The first works of Roland Pöntinen, not counting numerous compositional attempts of his childhood, were composed for his own jazz group, formed in 1981. The music was a mix of be-bop, fusion and Pöntinen’s own melodious style and scored for the flexible number of players in the band: piano, bass, drums, strings, saxophones, sometimes with an added flute or bassoon. One of these pieces, Camera, a continuous melody of eighty bars, never repeating any section, was later transformed into a work for trombone and piano, dedicated to Christian Lindberg. The extensive collaboration with Lindberg soon resulted in a bigger piece for trombone and strings, Blue Winter, which was written especially for Christian Lindberg’s CD The Winter Trombone but never performed live. Blue Winter was premiered more than ten years later in Philadelphia and in Carnegie Hall, New York, by trombonist Nitzan Haroz and The Philadelphia Orchestra under Wolfgang Sawallisch. Pöntinen writes music as often as his busy touring schedule as a concert pianist permits and even then only for his own pleasure or if a good friend like Martin Fröst or Håkan Hardenberger would ask him to. His undiminished interest in jazz and pop music has inspired him to write many arrangements of music by Kate Bush, Radiohead, David Bowie and others. His most recent achievement in this field are arrangements of songs by Weill, Legrand, Joni Mitchell i.e. written for Håkan Hardenberger and recorded by Hardenberger and Academy of St Martin-in-the-Fields on the CD Both Sides Now, (BIS SACD-1814).

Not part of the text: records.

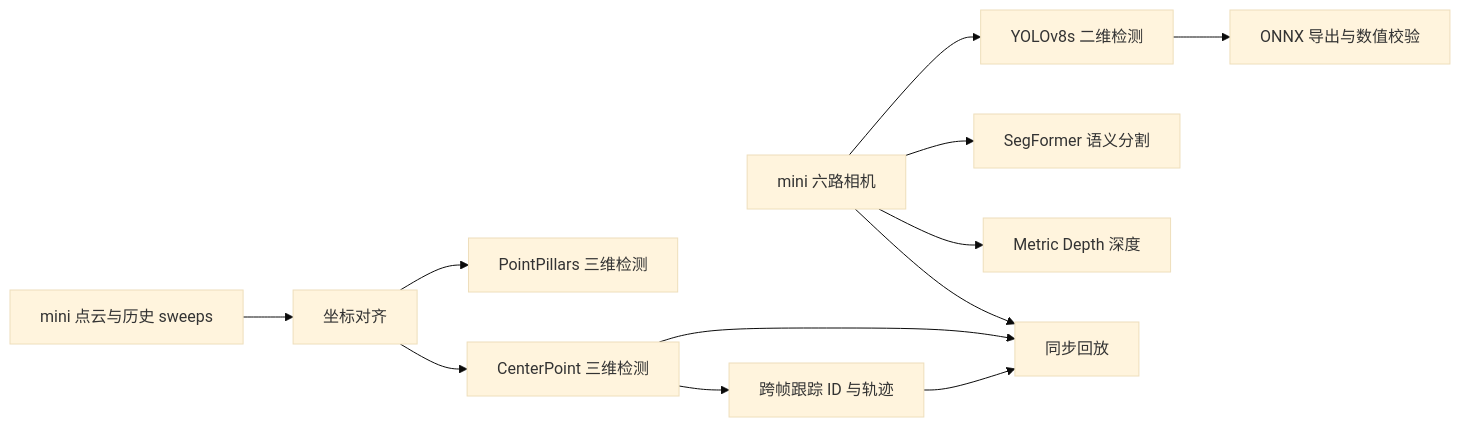
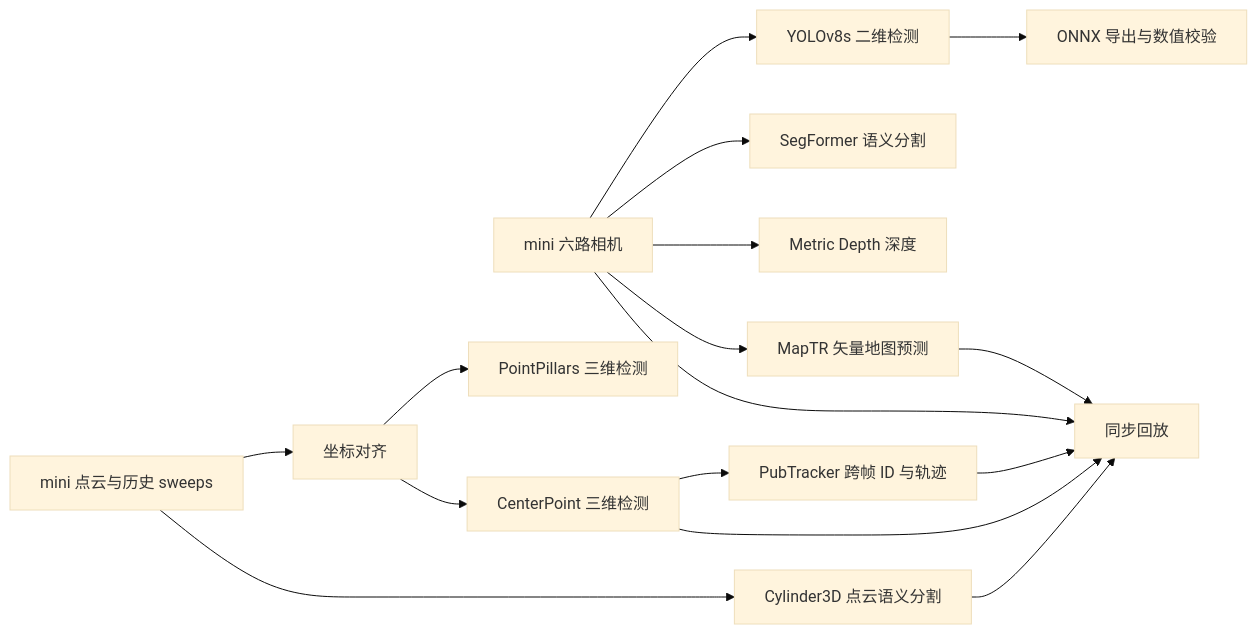
One commit to pyk142857/CARperception changed the diagram in README.md. Above: the diagram before and after it, drawn with Mermaid (base theme). The commit also changed other lines of this file and 64 other files, not shown here.

````diff
--- a/README.md
+++ b/README.md
@@ -7,14 +7,18 @@
 ```mermaid
 flowchart LR
     A[mini 六路相机] --> B[YOLOv8s 二维检测]
     A --> C[SegFormer 语义分割]
     A --> D[Metric Depth 深度]
     E[mini 点云与历史 sweeps] --> F[坐标对齐]
     F --> G[PointPillars 三维检测]
     F --> H[CenterPoint 三维检测]
-    H --> I[跨帧跟踪 ID 与轨迹]
+    H --> I[PubTracker 跨帧 ID 与轨迹]
+    E --> L[Cylinder3D 点云语义分割]
+    A --> M[MapTR 矢量地图预测]
+    L --> K
+    M --> K
     B --> J[ONNX 导出与数值校验]
     A --> K[同步回放]
     H --> K
     I --> K
 ```
````
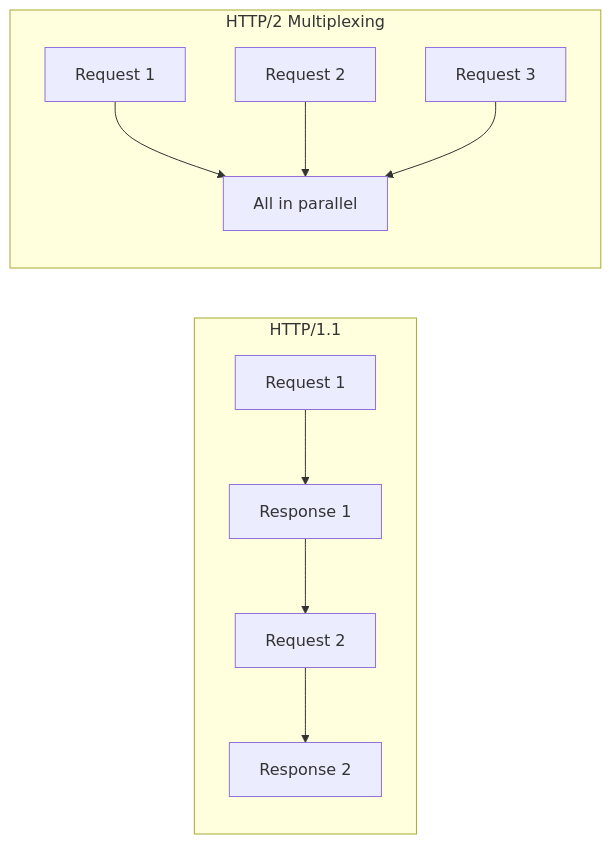
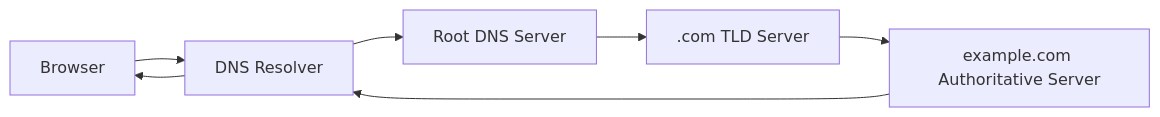
The first of 4 diagrams in basics/networking.md (spawn08/system-design-interview), drawn with Mermaid before and after one commit. The commit also changed other lines of this file and 4 other files, not shown here.

````diff
--- a/basics/networking.md
+++ b/basics/networking.md
@@ -177,17 +295,9 @@
 ```mermaid
 flowchart LR
-    subgraph HTTP1 [HTTP/1.1]
-        R1[Request 1] --> Resp1[Response 1]
-        Resp1 --> R2[Request 2]
-        R2 --> Resp2[Response 2]
-    end
-    
-    subgraph HTTP2 [HTTP/2 Multiplexing]
-        R1b[Request 1]
-        R2b[Request 2]
-        R3b[Request 3]
-        R1b --> Parallel[All in parallel]
-        R2b --> Parallel
-        R3b --> Parallel
-    end
+    Browser[Browser] --> Resolver[DNS Resolver]
+    Resolver --> Root[Root DNS Server]
+    Root --> TLD[.com TLD Server]
+    TLD --> Auth[example.com Authoritative Server]
+    Auth --> Resolver
+    Resolver --> Browser
 ```
````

Danse Serpentine was composed for clarinetist Martin Fröst and premiered by Fröst and the composer in Wigmore Hall in April 2010. The duo also played the piece in Cologne and Berlin. Hillary Finch wrote in The Times after the London premiere: ”Pöntinen’s own Danse Serpentine was written specially for this Wigmore Hall premiere, and its eight minutes of curves and flurries were an artfully shaped showpiece for both performers as tone-colourists.” A later version of this piece for violin, two pianos, celesta, vibraphone and marimba was premiered in Accademia di Santa Cecilia, Rome, in November 2010. The musicians were: Mats Zetterqvist, Roland Pöntinen, Roberto Prosseda, Alessandra Ammara, Anders Loguin and Rodolfo Rossi.